We decorate The Grove for fall, but not a lot for Halloween. The one exception is the Halloween tree that we've had for the last few years. Throughout the year we keep our eyes open for ornaments, and this year we bought a new, 4-foot tree to display them. We've really enjoyed it - and shortly we'll take it down and start decorating for Christmas, and then after that, once 2013 rolls around, we'll get ready for Mardi Gras. And who knows... I think that it may be time for The Grove to have a Mardi Gras tree!
To begin with, I received an email from a lady named Jessi who was kind enough to share her first experience with The Grove. She is obviously a person who is sensitive to the supernatural, and this is her experience when she went on the Historic Jefferson Ghost Walk...
I had never been on a ghost walk before, nor have I ever been on a ghost tour.
My dad had decided for Halloween to treat my sister and I to the Jefferson Ghost Walk. Throughout the whole walk I was unconvinced of spirits (I had never experienced anything paranormal at the time). Being a skeptic at only 12, I was about to get what I was asking for next. The tour guide begin to tell us of the next location. It was called "The Grove". She had mentioned we would feel a temperature drop within two blocks of the location - she was right. It felt like walking through a wall. Once at the location, I felt sort of disorientated. Then able to focus on what seemed like a innocent little house...then I noticed figures.

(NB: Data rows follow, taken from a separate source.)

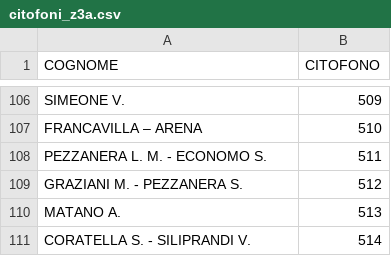
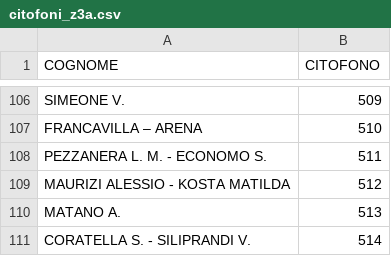
Before and after one commit to z3aroma/z3aroma.github.io, a CSV file: data/citofoni_z3a.csv, drawn as a sheet; only a part is shown, gaps mark what is left out.

Commit message:
Update citofoni_z3a.csv: Aggiunto: MAURIZI ALESSIO - KOSTA MATILDA (int 512); Rimosso: GRAZIANI M. - PEZZANERA S. (int 512)

```diff
--- a/data/citofoni_z3a.csv
+++ b/data/citofoni_z3a.csv
@@ -108,3 +108,3 @@ FRANCAVILLA – ARENA;510
 PEZZANERA L. M. - ECONOMO S.;511
-GRAZIANI M. - PEZZANERA S.;512
+MAURIZI ALESSIO - KOSTA MATILDA;512
 MATANO A.;513
```
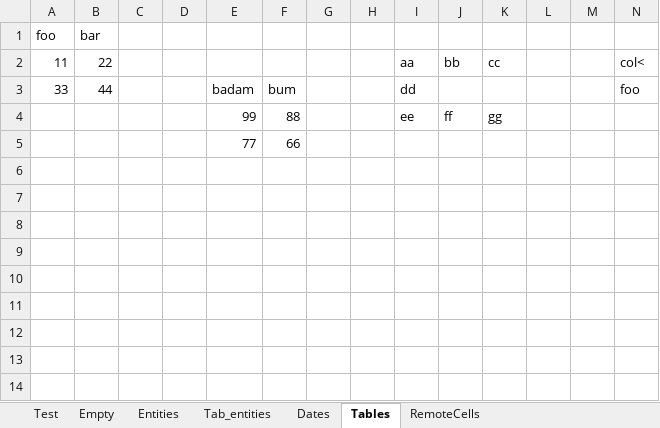
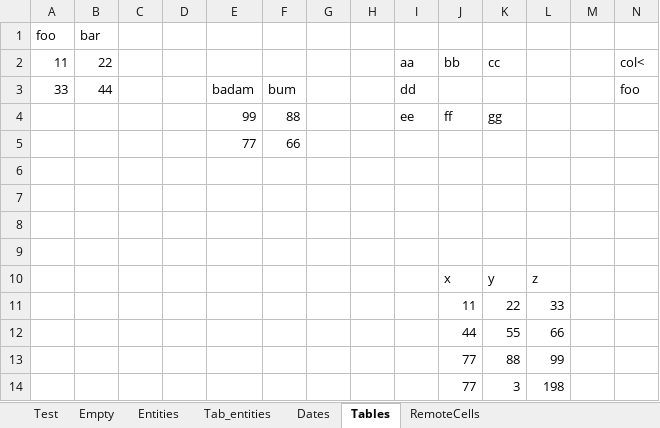
Before and after one commit to damil/Excel-ValueReader-XLSX, an Excel workbook: t/valuereader.xlsx, sheet Tables, drawn as a sheet; only a part is shown; values as stored, in another font and other column widths than the file's, no borders; table styles not drawn; 1 other sheet too large or unreadable and not compared; rows hold the shown columns only; the diff names each change by its address in the sheet, - before the commit and + after, or states it on an @@ line.

Commit message:
final tuning for ivalues and itable methods + support for tables with a 'totals' row

```diff
--- a/t/valuereader.xlsx (sheet Tables)
+++ b/t/valuereader.xlsx (sheet Tables)
+row 6: (empty)
+row 7: (empty)
+row 8: (empty)
+row 9: (empty)
+row 10:  |  |  |  |  |  |  |  |  | x | y | z
+row 11:  |  |  |  |  |  |  |  |  | 11 | 22 | 33
+row 12:  |  |  |  |  |  |  |  |  | 44 | 55 | 66
+row 13:  |  |  |  |  |  |  |  |  | 77 | 88 | 99
+row 14:  |  |  |  |  |  |  |  |  | 77 | 3 | 198
```
Also changed, not shown: 8 other files.
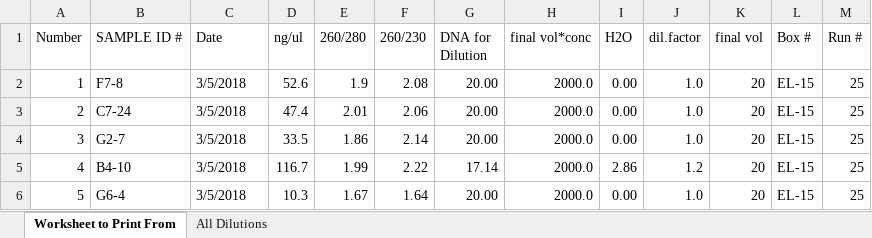
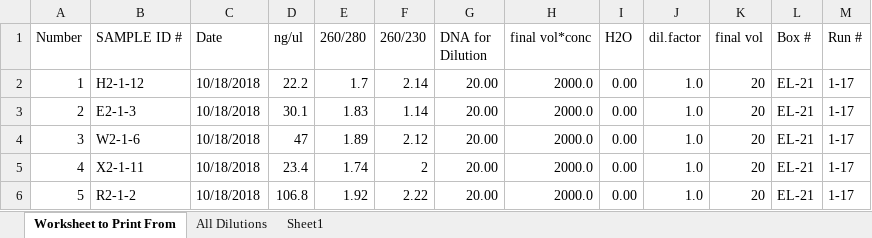
Before and after one commit to lvash/qPCR_Lab_Materials, an Excel workbook: DNAdilutionTemplate.xlsx, sheet Worksheet to Print From, drawn as a sheet; only a part is shown; values as stored, in another font and other column widths than the file's, no cell formats; conditional formats not drawn; the diff covers the shown part only; the diff names each change by its address in the sheet, - before the commit and + after, or states it on an @@ line.

```diff
--- a/DNAdilutionTemplate.xlsx (sheet Worksheet to Print From)
+++ b/DNAdilutionTemplate.xlsx (sheet Worksheet to Print From)
+sheet tab: Sheet1
-B2 (SAMPLE ID #): F7-8
+B2 (SAMPLE ID #): H2-1-12
-C2:C6 (Date): 3/5/2018
+C2:C6 (Date): 10/18/2018
-D2 (ng/ul): 52.6
+D2 (ng/ul): 22.2
-E2 (260/280): 1.9
+E2 (260/280): 1.7
-F2 (260/230): 2.08
+F2 (260/230): 2.14
-L2:L6 (Box #): EL-15
+L2:L6 (Box #): EL-21
-M2:M6 (Run #): 25
+M2:M6 (Run #): 1-17
-B3 (SAMPLE ID #): C7-24
+B3 (SAMPLE ID #): E2-1-3
-D3 (ng/ul): 47.4
+D3 (ng/ul): 30.1
-E3 (260/280): 2.01
+E3 (260/280): 1.83
-F3 (260/230): 2.06
+F3 (260/230): 1.14
-B4 (SAMPLE ID #): G2-7
+B4 (SAMPLE ID #): W2-1-6
-D4 (ng/ul): 33.5
+D4 (ng/ul): 47
-E4 (260/280): 1.86
+E4 (260/280): 1.89
-F4 (260/230): 2.14
+F4 (260/230): 2.12
-B5 (SAMPLE ID #): B4-10
+B5 (SAMPLE ID #): X2-1-11
-D5 (ng/ul): 116.7
+D5 (ng/ul): 23.4
-E5 (260/280): 1.99
+E5 (260/280): 1.74
-F5 (260/230): 2.22
+F5 (260/230): 2
-G5 (DNA for Dilution): 17.14
+G5 (DNA for Dilution): 20.00
-I5 (H2O): 2.86
+I5 (H2O): 0.00
-J5 (dil.factor): 1.2
+J5 (dil.factor): 1.0
-B6 (SAMPLE ID #): G6-4
+B6 (SAMPLE ID #): R2-1-2
-D6 (ng/ul): 10.3
+D6 (ng/ul): 106.8
-E6 (260/280): 1.67
+E6 (260/280): 1.92
-F6 (260/230): 1.64
+F6 (260/230): 2.22
```
Also changed, not shown: 320 edited cells elsewhere in this sheet, cell formats, formulas that keep their value, QPCR_Plate_Logs.xlsx, 7 other files.
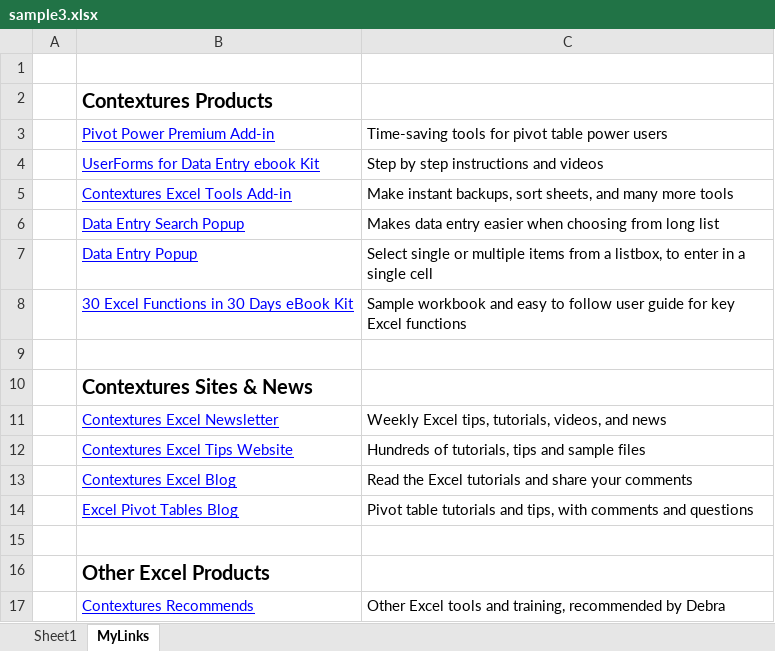
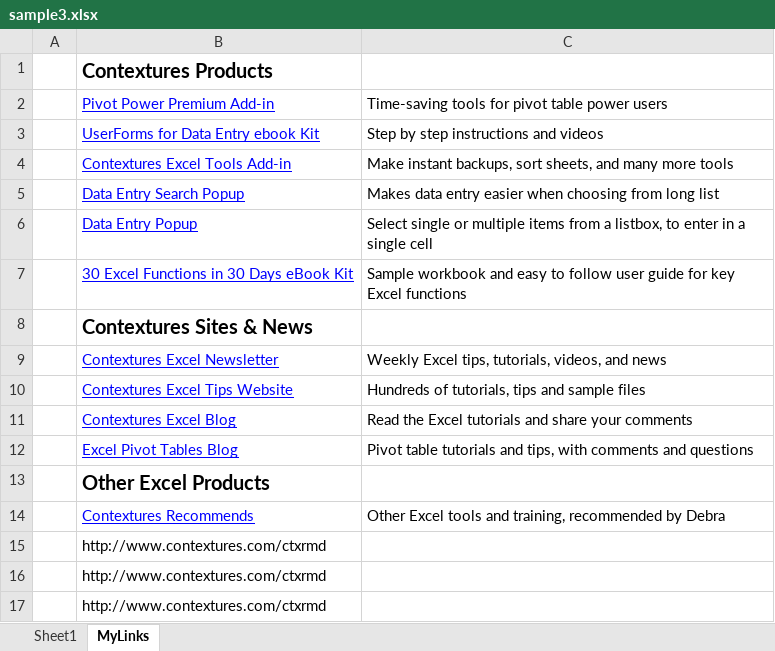
Before and after one commit to AHiXilTOr/remove_empty_in_excel, an Excel workbook: sample3.xlsx, sheet MyLinks, drawn as a sheet; values as stored, in another font and other column widths than the file's, no borders; removed rows and columns are numbered as before the commit, all else as after; the diff names each change by its address in the sheet, - before the commit and + after, or states it on an @@ line.

```diff
--- a/sample3.xlsx (sheet MyLinks)
+++ b/sample3.xlsx (sheet MyLinks)
-row 1: (empty)
-row 9: (empty)
-row 15: (empty)
+row 15:  | http://www.contextures.com/ctxrmd
+row 16:  | http://www.contextures.com/ctxrmd
+row 17:  | http://www.contextures.com/ctxrmd
```
Also changed, not shown: sheet Sheet1, sample1.xlsx, sample2.xlsx, 7 other files.
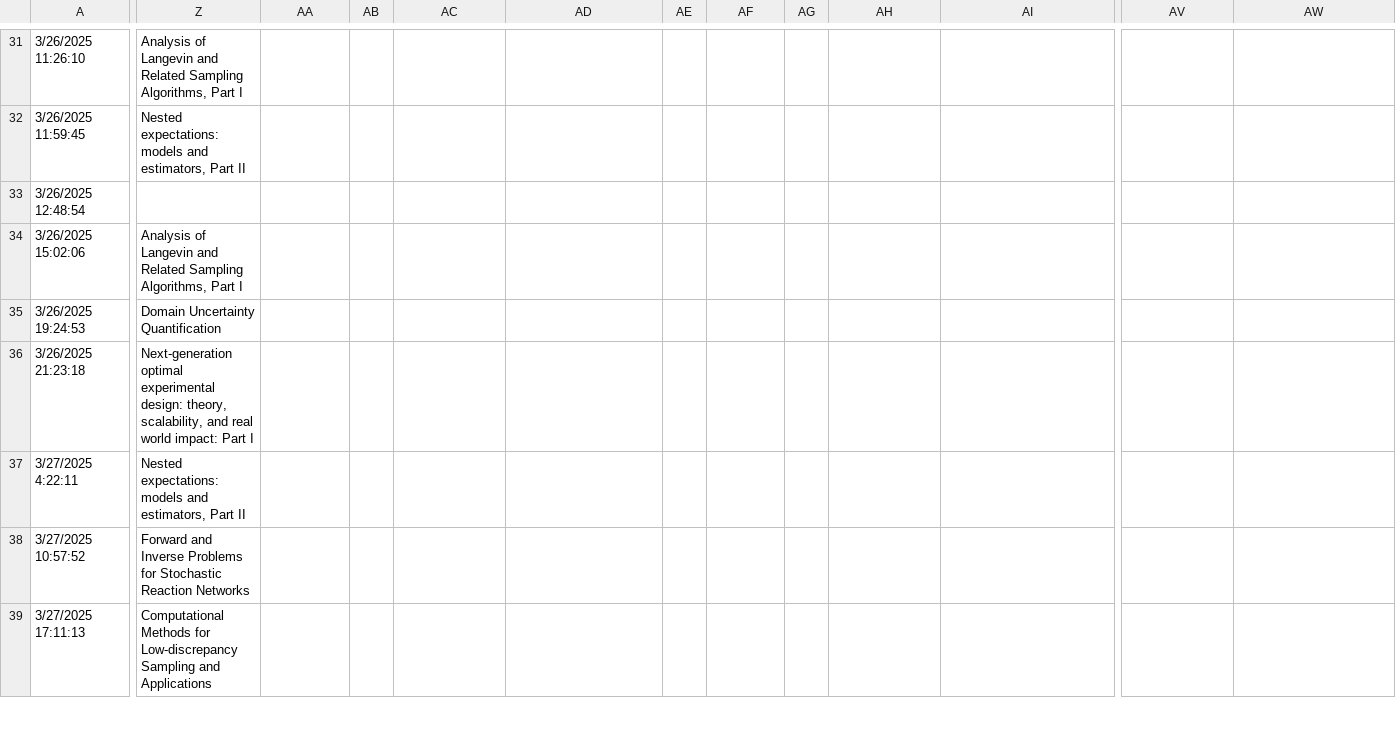
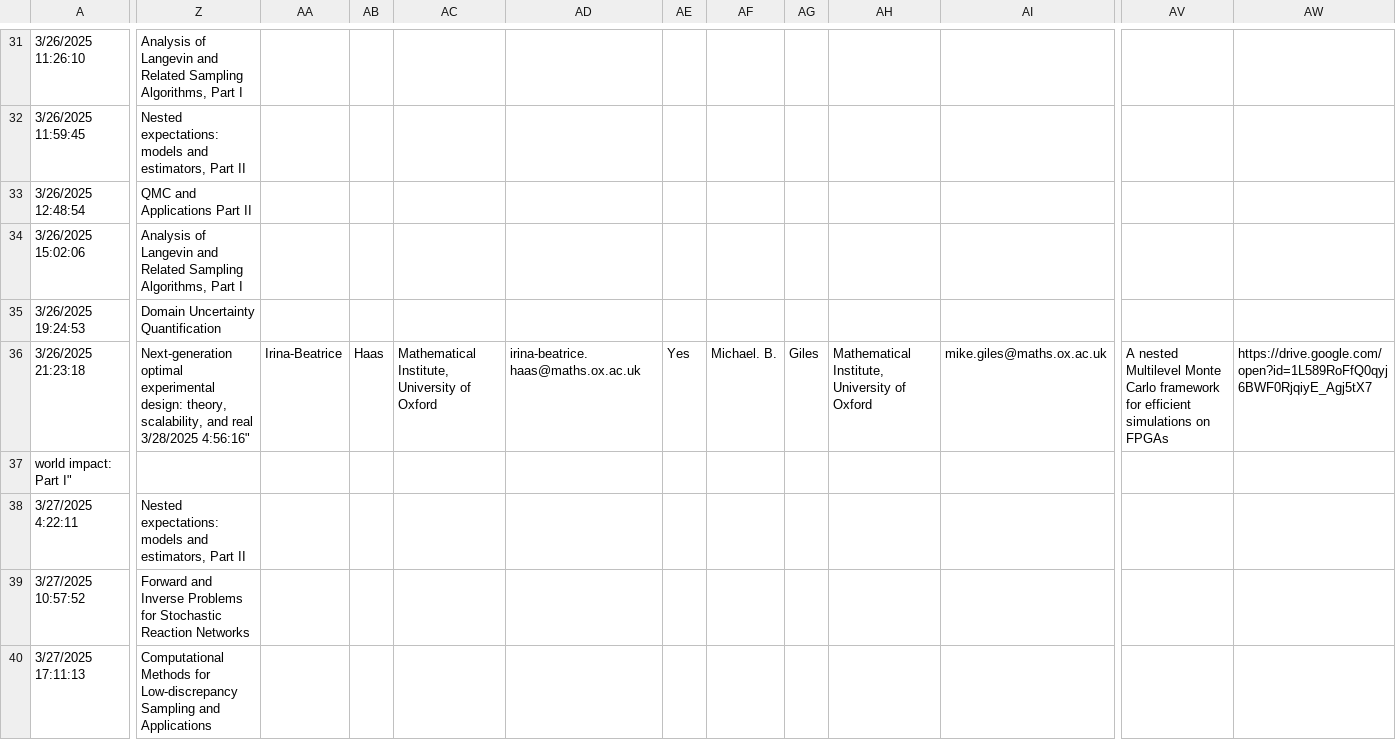
Before and after one commit to fjhickernell/MCM-2025-Program, a CSV file: preprocess/input/special_session_abstracts.csv, drawn as a sheet; only a part is shown, gaps mark what is left out; rows hold the shown columns only; ↵ is a line break in a cell; the diff covers the shown part only; the diff names each change by its address in the sheet, - before the commit and + after, or states it on an @@ line.

Commit message:
Added special session titles to 3 talks.

```diff
--- a/preprocess/input/special_session_abstracts.csv
+++ b/preprocess/input/special_session_abstracts.csv
-Z33: (empty)
+Z33: QMC and Applications Part II
-Z36: …and real ↵ world impact: Part I
+Z36: …and real ↵ 3/28/2025 4:56:16"
-AA36: (empty)
+AA36: Irina-Beatrice
-AB36: (empty)
+AB36: Haas
-AC36: (empty)
+AC36: Mathematical Institute, University of Oxford
-AD36: (empty)
+AD36: irina-beatrice.haas@maths.ox.ac.uk
-AE36: (empty)
+AE36: Yes
-AF36: (empty)
+AF36: Michael. B.
-AG36: (empty)
+AG36: Giles
-AH36: (empty)
+AH36: Mathematical Institute, University of Oxford
-AI36: (empty)
+AI36: mike.giles@maths.ox.ac.uk
-AV36: (empty)
+AV36: A nested Multilevel Monte Carlo framework for efficient simulations on FPGAs
-AW36: (empty)
+AW36: https://drive.google.com/open?id=1L589RoFfQ0qyj6BWF0RjqiyE_Agj5tX7
+row 37: world impact: Part I"
```
Also changed, not shown: 6 edited cells elsewhere in this file, preprocess/interim/special_session_abstracts_joined.csv, 1 other file.
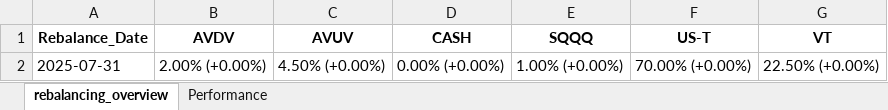
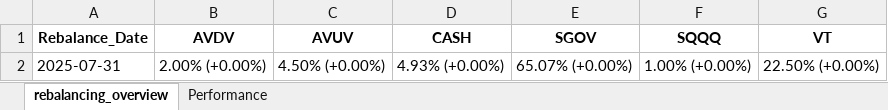
Before and after one commit to aklli96/portfolio_rebalance, an Excel workbook: portfolio_summary.xlsx, sheet rebalancing_overview, drawn as a sheet; values as stored, in another font and other column widths than the file's, no borders; removed rows and columns are numbered as before the commit, all else as after; the diff names each change by its address in the sheet, - before the commit and + after, or states it on an @@ line.

```diff
--- a/portfolio_summary.xlsx (sheet rebalancing_overview)
+++ b/portfolio_summary.xlsx (sheet rebalancing_overview)
+column E (SGOV), row 2: 65.07% (+0.00%)
-column F (US-T), row 2: 70.00% (+0.00%)
-D2 (CASH): 0.00% (+0.00%)
+D2 (CASH): 4.93% (+0.00%)
```
Also changed, not shown: 2 other files.
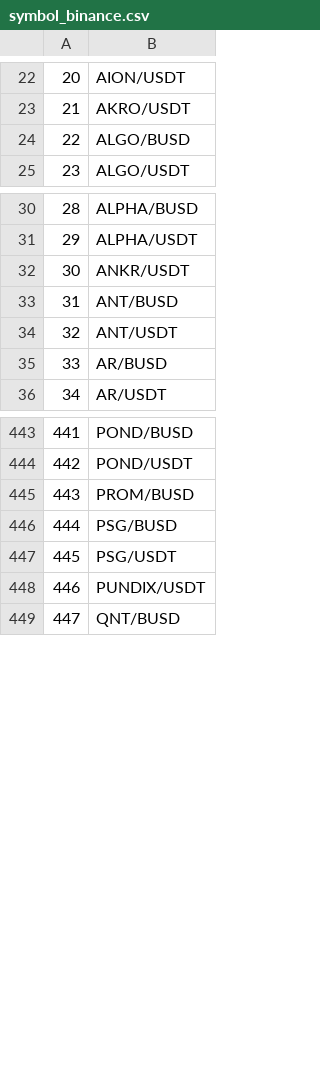
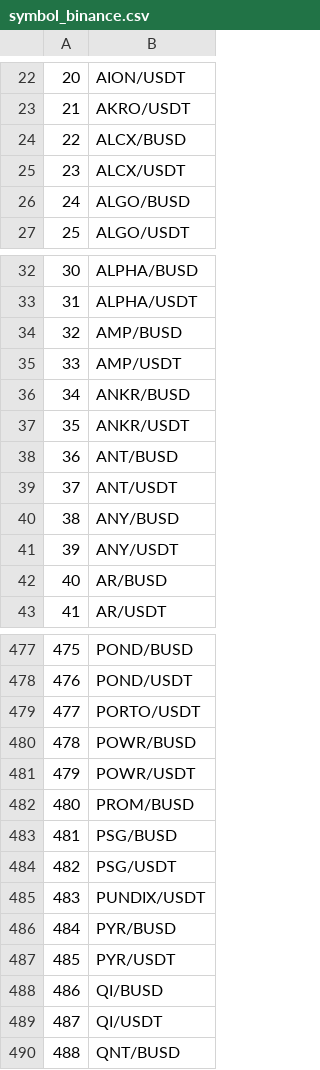
Before and after one commit to wkemmachat/python_trading_101, a CSV file: symbol_binance.csv, drawn as a sheet; only a part is shown, gaps mark what is left out; addresses are those after the commit; the diff covers the shown part only; the diff names each change by its address in the sheet, - before the commit and + after, or states it on an @@ line.

```diff
--- a/symbol_binance.csv
+++ b/symbol_binance.csv
+row 24: 22 | ALCX/BUSD
+row 25: 23 | ALCX/USDT
@@ column A renumbered from row 26 down @@
+row 34: 32 | AMP/BUSD
+row 35: 33 | AMP/USDT
+row 36: 34 | ANKR/BUSD
+row 40: 38 | ANY/BUSD
+row 41: 39 | ANY/USDT
+row 479: 477 | PORTO/USDT
+row 480: 478 | POWR/BUSD
+row 481: 479 | POWR/USDT
+row 486: 484 | PYR/BUSD
+row 487: 485 | PYR/USDT
+row 488: 486 | QI/BUSD
+row 489: 487 | QI/USDT
```
Also changed, not shown: 38 added rows elsewhere in this file, symbol_ftx.csv, symbol_gateio.csv, 19 other files.
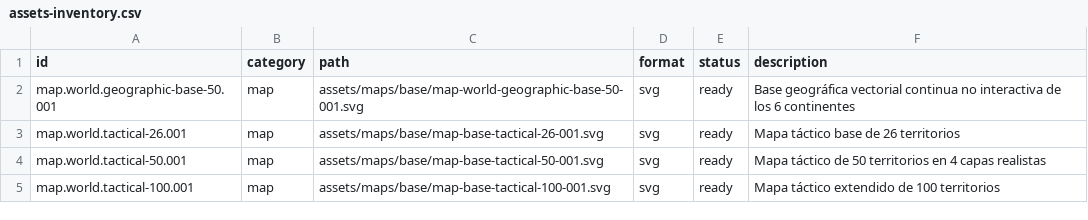
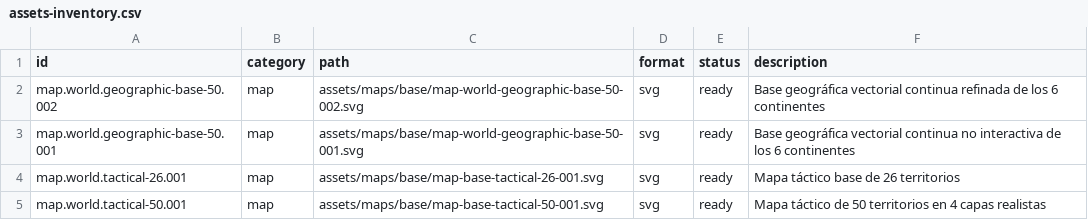
Before and after one commit to ndf14685/TEG-LOPDA, a CSV file: assets/manifests/assets-inventory.csv, drawn as a sheet; only a part is shown; the shorter side is filled out with more unchanged rows.

Commit message:
feat(design): entregable del mapa base geográfico v2 map-world-geographic-base-50-002.svg con capturas 1366, 1920, 2560, 3840 4K y overlay al 32%

```diff
--- a/assets/manifests/assets-inventory.csv
+++ b/assets/manifests/assets-inventory.csv
@@ -1,2 +1,3 @@
 id,category,path,format,status,description
+map.world.geographic-base-50.002,map,assets/maps/base/map-world-geographic-base-50-002.svg,svg,ready,Base geográfica vectorial continua refinada de los 6 continentes
 map.world.geographic-base-50.001,map,assets/maps/base/map-world-geographic-base-50-001.svg,svg,ready,Base geográfica vectorial continua no interactiva de los 6 continentes
```
Also changed, not shown: 8 other files.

They seemed everywhere. Some were shadowy, but three were clear as day to me. I saw what appeared to be a African-American man. He looked like a slave or possibly a farmer - wore a red shirt with the sleeves pulled up to his elbows and tan pants that were flooding on him (ending a few inches past his knees). A straw hat was tilted down on his head, covering his face. I saw him standing there nearly the whole time in the garden as the tour guide spoke about a man supposedly having a unmarked grave there. He seemed to be watching us and didn't move if any at all. The other two ghost are the ones that have seriously burned into my mind. (NOTE FROM MITCHEL: the Young family, who purchased The Grove in 1885, was an African-American family whose son took his own life by hanging on the back porch - which later became our bathroom. Because of the suicide, he couldn't be buried at the cemetery in the family plot, so there is speculation that his body was interred in the garden of The Grove.)
The second ghost I saw for sure was a confederate soldier on the front porch. He seemed sort of angry but also fearful. Like the face of a man who knew he was about to have to defend his life. He stood on the west side of the front porch. He walked back and forth in a pacing manner as if he was patrolling or guarding, holding his rifle up laying against his right shoulder. I could not make out his face. (NOTE FROM MITCHEL: see the photo of the figure that a guest of our snapped on the front porch on the TV show My Ghost Story... the man has a sash, which many believe to be military, but his face is not visible.)
Lastly was a lady in a white dress. Before they added her into the tour, I saw her and asked about her. The tour guide didn't seem like she wanted to talk about it. But, she did confirm even then I was not the only person to see her. I had felt something pulling me...I turned to notice something white on the right side of the house. I then saw what appeared to be a woman not older than early twenties... I felt like she was staring into my soul. I saw a old-fashioned porch early 1900's and it appeared to be painted a faded green. She had walked out and looked straight at me. She appeared worried and crying. Her hair was up but distressed. She wore a long old fashioned late 1800's/early 1900's high collared white dress. When she realized I was looking at her, she went from a sad face to a gentle one. She then turned around and walked nearly the length to the back of the house then turned and disappeared into the wall. I felt frozen to the bone. (NOTE FROM MITCHEL: If you listened to the the Metaphysically Speaking interview that I did (the link is below), the host tells a similar story to this about seeing the Lady in White... although these two people are completely unrelated)
Wow, a special thanks to Jessi for sending in this account of her visit to The Grove - VERY interesting stuff!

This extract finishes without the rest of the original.